The need to limit physical contact since the start of the pandemic has had a major impact on work, and has acted as a catalyst for the hybrid work model – working part of the time from at home and part at the office. The popularity and advantages of working from home have made it a must in numerous professional fields.
Besides allowing employees to replace their usual work attire with comfier clothes, working from home has also allowed workers to have greater flexibility and autonomy.
After two years of the COVID-19 pandemic and despite the sixth wave, people are gradually returning to the office with the majority of employers opting for a hybrid work model: most work days are at home and only some are spent at the office. With all the experience gained since the spring of 2020, businesses have managed to implement a variety of tools to facilitate communication and working remotely. However, some issues have been noticed.
Preserving good internal communication while maintaining balance
Good internal communication despite the physical distance requires the right collaborative tools and the proper management of equipment. Videoconference and instant messaging software, online project management systems, human resources policies for teleworking, remote IT support, the possibility of borrowing company equipment for home use or reimbursement of certain teleworking expenses are all ways that allow teams to stay connected.
However, finding a balance remains crucial: with a hybrid work model, professional life and personal life can easily overlap. Everyone needs time to disconnect. That’s why it’s important to define the correct communication etiquette: in what ways and at which times can employees call or write to each other? When is it acceptable to book online meetings?
Online messaging tools are certainly practical to sustain the feeling of closeness and to be able to discuss with colleagues throughout the day, but they should not be overused.
Undoubtedly, when working from home or in a hybrid work model, it is recommended to separate professional life from personal life and to establish clear rules by setting a specific work schedule, among other solutions. Whatever the chosen rules are, every business should introduce a work and internal communication etiquette for teleworking or working in a hybrid model.
Preserving team cohesion
Videoconferences have been the heavily favoured medium of communication for the past two years. However, as practical as they can be, these virtual meetings do not satisfy the need for human contact that many professionals feel. This can result in a lack of motivation for some. One of the potential solutions for preserving team cohesion is for employers to take steps to increase employees’ engagement even outside of the workplace.
Among the many different devices that allow you to maintain proper communication remotely, employers need to continue to listen to their employees’ needs and to organize regular discussions — in teams or one-on-one between manager and employee — all while saving time for moments of fun or informal exchanges like coffee breaks and virtual happy hour meetups.
In order to break the isolation that working from home can create, the human being has to remain at the centre of communications. It is not because we are glued to our computer screens that we are any less human.
While teleworking is ideal for some, its impact on mental health is greatly felt by others.
The risks of working from home
The obligatory switch from working at the office to working from home in 2020 shook up the daily lives of millions of workers, creating issues such as having trouble adapting and feeling isolated. Many felt like this change was a breath of fresh air, but others had more difficulty adjusting.
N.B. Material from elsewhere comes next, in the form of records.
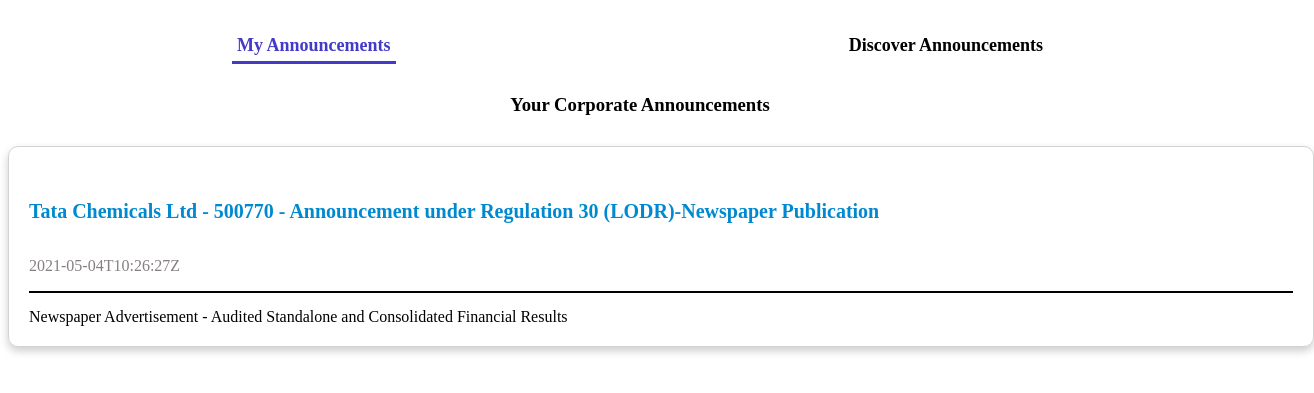
Repository: bhumikagohil/announcements
Page: announcements_tabs/index.html
These files come from the project's save history. The page is drawn as it stood at one moment and after the next save; the edit follows.
The browser window is 1280 px wide. The page is 1314 px wide, then 1280 px, so the pictures cover 1314 px, including what lies to the right of the window. The pictures show the whole page.
The page's requests for data from a server got no answer.

Above is the page before, as saved 2021-05-13 14:01:40.

After the next save:
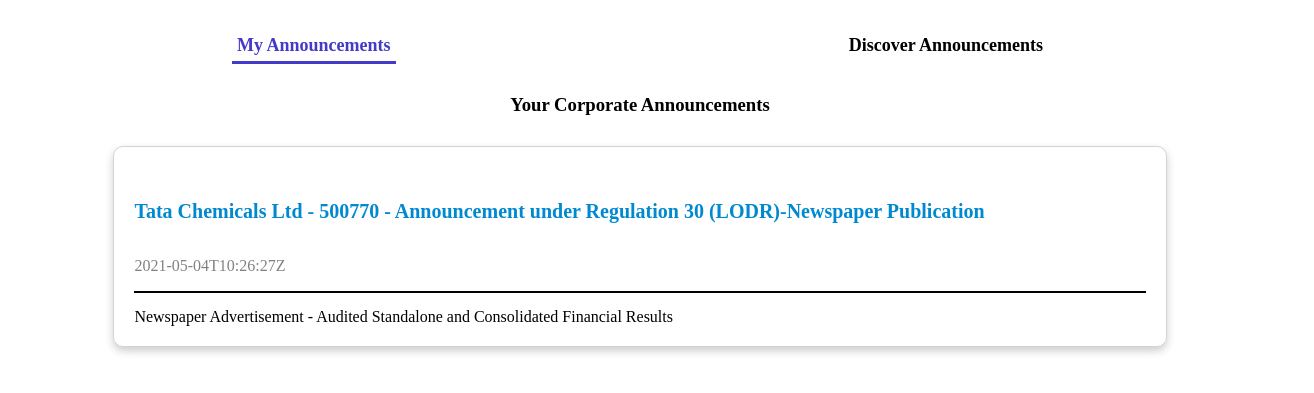
Saved 12 s later.
--- a/announcements_tabs/index.html
+++ b/announcements_tabs/index.html
@@ -30,7 +30,6 @@
                 <div class="container" id="announcements-cards-container">
                     <div class="announcements-card" id=${item.news_id} style="    padding: 20px 20px;
                     box-shadow: 0 4px 8px 0 rgb(0 0 0 / 20%);
-                    width: 100%;
                     border: 1px solid #d3d3d3;
                     border-radius: 10px;
                     margin: auto;
@@ -42,7 +41,7 @@
                         <p class="time">
                             2021-05-04T10:26:27Z
                         </p>
-                        <hr/>
+                        <hr />
                         <div class="summary">
                             Newspaper Advertisement - Audited Standalone and Consolidated Financial Results
                         </div>
@@ -50,7 +49,7 @@
                 </div>
 
             </div>
-            <div id="discover-announcements" data-tab-content >
+            <div id="discover-announcements" data-tab-content>
                 <!-- Heading -->
                 <div class="container">
                     <h3 class="heading">Discover Corporate Announcements</h3>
Before the pandemic, the consequences of working from home had already been the focal point of a few scientific studies that shed light on workers’ mental health issues. A study published by the International Journal of Healthcare showed that 68% of respondents had trouble separating work life from family life after a prolonged period of working. In addition, 48% mentioned that they felt socially isolated, 44% said they needed better work structure, 20% feared that they would lose professional contacts and 4% noticed that they did not participate in organizational culture enough.
Mental health: an important issue in the era of working from home
At the office, do you usually take breaks? Even when working from home, it is important to take some time away from your work. Experts advise to avoid doing everything at once, like multitasking by doing household chores at the same time as doing work tasks.
Maintaining balance between personal life and professional life is key, whether you work from home or at the office. It is important to show flexibility, and for some, finding that balance means using a hybrid work model by combining periods of teleworking with periods of working at the office.
According to the Association paritaire pour la santé et sécurité du travail, secteur Administration provinciale, a Quebec public sector employee interest group, there are multiple practices that can be put in place in order to maintain a healthy life while working from home:
- If possible, have a workspace that you like, located in a calm area;
- Set a work schedule and shut off your computer as well as other work and internal communications tools at the designated time;
- In order to avoid distractions, implement non-disturbance rules and specific moments of availability for your colleagues and loved ones;
- Plan breaks regularly;
- Organize your tasks by priority at the beginning of the day;
- Maintain your morning and evening routines (for example, reading the news with a cup of coffee before work or working out at the end of the day).
What methods have you adopted since the start of the pandemic? Have you become more efficient? Are you able to stay motivated and focused on your company’s goals?
The hybrid work model definitely creates a lot of challenges, but it also proves that businesses and employees are able to renew themselves, to adapt and to push boundaries.